***** Study material *****

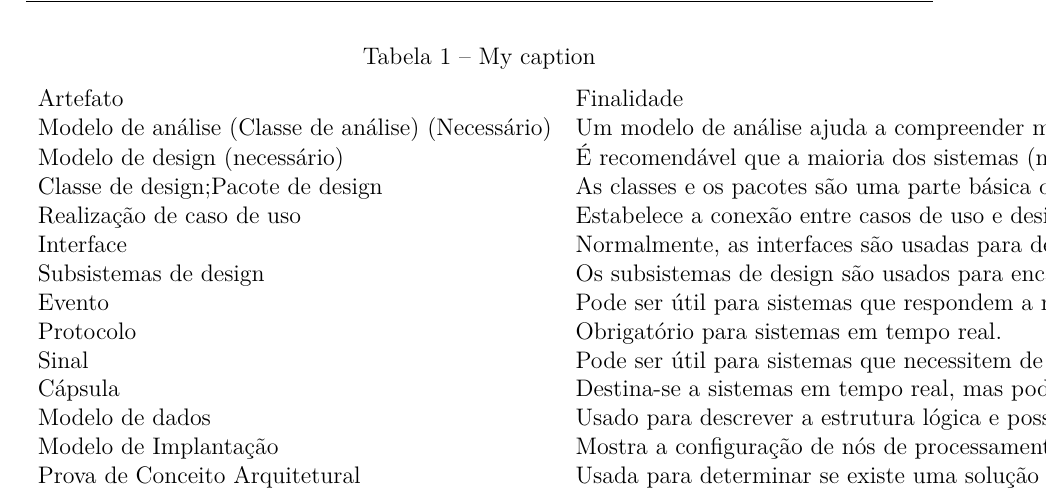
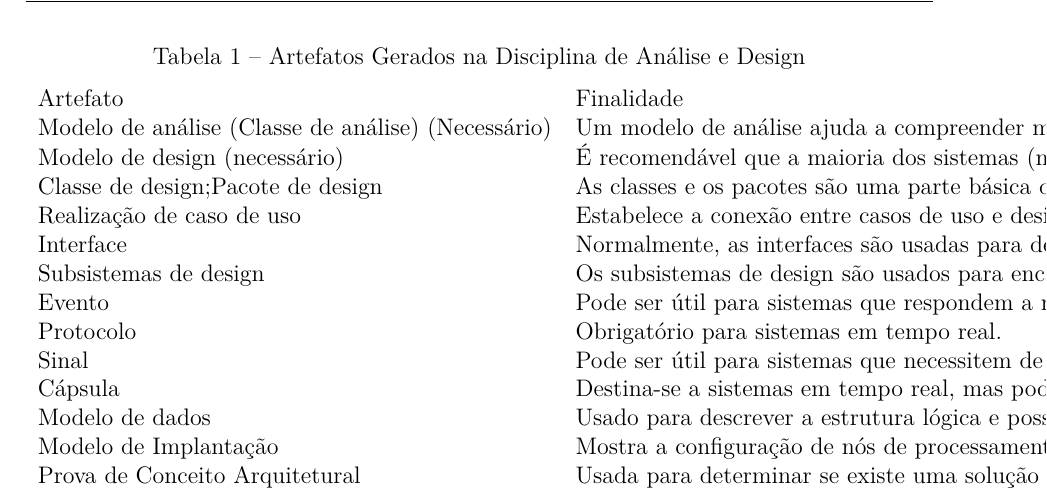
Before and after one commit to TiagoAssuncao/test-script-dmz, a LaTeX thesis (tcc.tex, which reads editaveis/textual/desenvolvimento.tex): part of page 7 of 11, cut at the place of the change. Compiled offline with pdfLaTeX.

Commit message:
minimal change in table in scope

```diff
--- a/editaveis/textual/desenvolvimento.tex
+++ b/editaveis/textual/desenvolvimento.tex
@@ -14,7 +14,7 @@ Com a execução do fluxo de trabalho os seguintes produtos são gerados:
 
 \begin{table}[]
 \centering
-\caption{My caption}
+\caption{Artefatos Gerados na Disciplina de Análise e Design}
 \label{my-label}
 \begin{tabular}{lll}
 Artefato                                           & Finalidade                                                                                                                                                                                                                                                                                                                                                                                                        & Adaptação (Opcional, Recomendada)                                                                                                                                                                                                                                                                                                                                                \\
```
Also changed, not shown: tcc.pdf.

*****
***** Study material *****

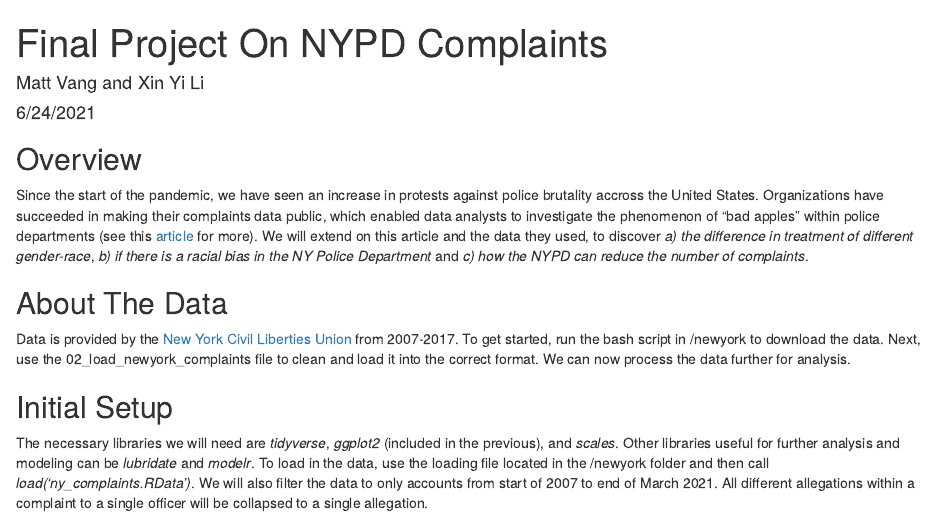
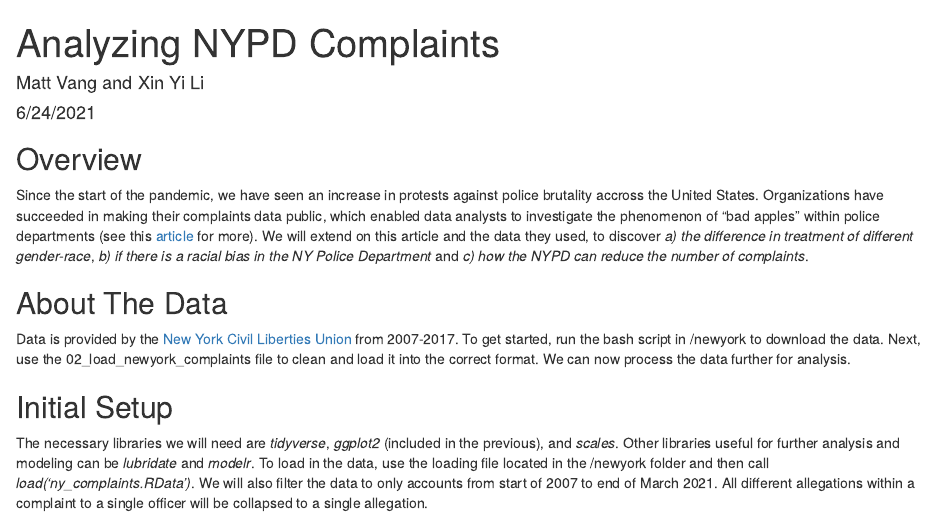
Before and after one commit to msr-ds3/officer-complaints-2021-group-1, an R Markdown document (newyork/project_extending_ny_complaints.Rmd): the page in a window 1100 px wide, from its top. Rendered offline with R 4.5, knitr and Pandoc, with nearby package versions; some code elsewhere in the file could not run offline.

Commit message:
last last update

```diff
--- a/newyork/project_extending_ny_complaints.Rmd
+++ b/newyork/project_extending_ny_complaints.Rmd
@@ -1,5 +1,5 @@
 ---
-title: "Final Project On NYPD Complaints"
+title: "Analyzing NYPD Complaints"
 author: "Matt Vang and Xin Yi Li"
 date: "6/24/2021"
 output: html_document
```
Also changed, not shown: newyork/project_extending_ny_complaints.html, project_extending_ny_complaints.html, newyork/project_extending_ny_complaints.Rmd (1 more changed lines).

*****

**Task instructions**
Identify each line of the material where the word "newyork" shows up, and copy it.

**Answer to this task**
Before and after one commit to msr-ds3/officer-complaints-2021-group-1, an R Markdown document (newyork/project_extending_ny_complaints.Rmd): the page in a window 1100 px wide, from its top. Rendered offline with R 4.5, knitr and Pandoc, with nearby package versions; some code elsewhere in the file could not run offline.
--- a/newyork/project_extending_ny_complaints.Rmd
+++ b/newyork/project_extending_ny_complaints.Rmd
Also changed, not shown: newyork/project_extending_ny_complaints.html, project_extending_ny_complaints.html, newyork/project_extending_ny_complaints.Rmd (1 more changed lines).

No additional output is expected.